by James Christian
Ambrose Video: The Ambrose collection is scholastic in focus, with many videos on history and science. Topics include the American colonization, the Civil Rights movement and achievements in Native American history. The format is accessible, easily absorbed by younger viewers, although the muzak and narration may strike some students as corny. Ambrose also contains the complete works of Shakespeare, presented by the BBC.
Films On Demand (FOD): FOD covers similar topics, but from slightly more adult perspective. Much of the content is gleaned from various news networks. In addition to the science and history content, FOD offers hundreds of videos on sociology, anthropology, the arts and archival footage. Series like Gangland and Ken Burns’ Jazz have multiple entries. The vast selection is not only informative, but entertaining as well.
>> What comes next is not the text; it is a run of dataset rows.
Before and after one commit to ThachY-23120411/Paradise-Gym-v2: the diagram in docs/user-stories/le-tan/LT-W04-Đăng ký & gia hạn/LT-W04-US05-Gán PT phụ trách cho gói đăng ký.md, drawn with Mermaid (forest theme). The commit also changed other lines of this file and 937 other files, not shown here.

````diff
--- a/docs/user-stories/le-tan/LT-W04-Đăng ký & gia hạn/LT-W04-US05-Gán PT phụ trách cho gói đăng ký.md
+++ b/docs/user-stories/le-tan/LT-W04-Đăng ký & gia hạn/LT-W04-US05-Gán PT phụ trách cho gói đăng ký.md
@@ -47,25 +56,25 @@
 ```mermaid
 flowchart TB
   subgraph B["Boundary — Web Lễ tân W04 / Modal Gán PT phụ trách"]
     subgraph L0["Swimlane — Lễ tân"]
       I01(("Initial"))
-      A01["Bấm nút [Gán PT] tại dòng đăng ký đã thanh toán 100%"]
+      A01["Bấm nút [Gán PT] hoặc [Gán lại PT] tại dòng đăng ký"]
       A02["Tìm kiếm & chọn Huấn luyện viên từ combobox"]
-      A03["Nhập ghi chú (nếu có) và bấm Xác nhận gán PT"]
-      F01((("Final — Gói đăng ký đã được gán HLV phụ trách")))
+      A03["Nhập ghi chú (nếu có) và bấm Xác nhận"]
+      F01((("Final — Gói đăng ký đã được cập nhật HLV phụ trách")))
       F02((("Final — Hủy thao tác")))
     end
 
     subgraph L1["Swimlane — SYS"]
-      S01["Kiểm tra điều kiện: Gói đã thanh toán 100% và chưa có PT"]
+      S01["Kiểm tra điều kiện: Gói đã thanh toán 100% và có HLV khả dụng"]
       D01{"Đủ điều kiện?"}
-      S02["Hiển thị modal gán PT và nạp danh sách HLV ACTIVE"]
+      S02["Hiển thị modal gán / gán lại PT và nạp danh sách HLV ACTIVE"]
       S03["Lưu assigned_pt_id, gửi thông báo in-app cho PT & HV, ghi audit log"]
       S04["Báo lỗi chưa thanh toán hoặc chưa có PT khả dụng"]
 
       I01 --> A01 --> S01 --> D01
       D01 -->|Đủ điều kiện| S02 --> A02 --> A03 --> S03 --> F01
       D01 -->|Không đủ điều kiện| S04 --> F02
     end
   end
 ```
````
If you’re into pop culture, FOD has you covered. $100 and a T-Shirt illustrates the rise of independently-published “zines.” Rhyme Pays scrutinizes the long-running practice of product placement in hip-hop and its impact on rap fans’ buying habits. Some of the stars (50 Cent, Nelly, etc.) may have faded but the topic is pertinent as ever. Put the Needle on the Record chronicles the history dance music, from disco to the current EDM boom. For you serious electronic music fans, there is even a 3-hour Kraftwerk documentary.
Whether you’re looking to beef up your works cited page or simply enjoy a documentary, the streaming video collection is well worth exploring.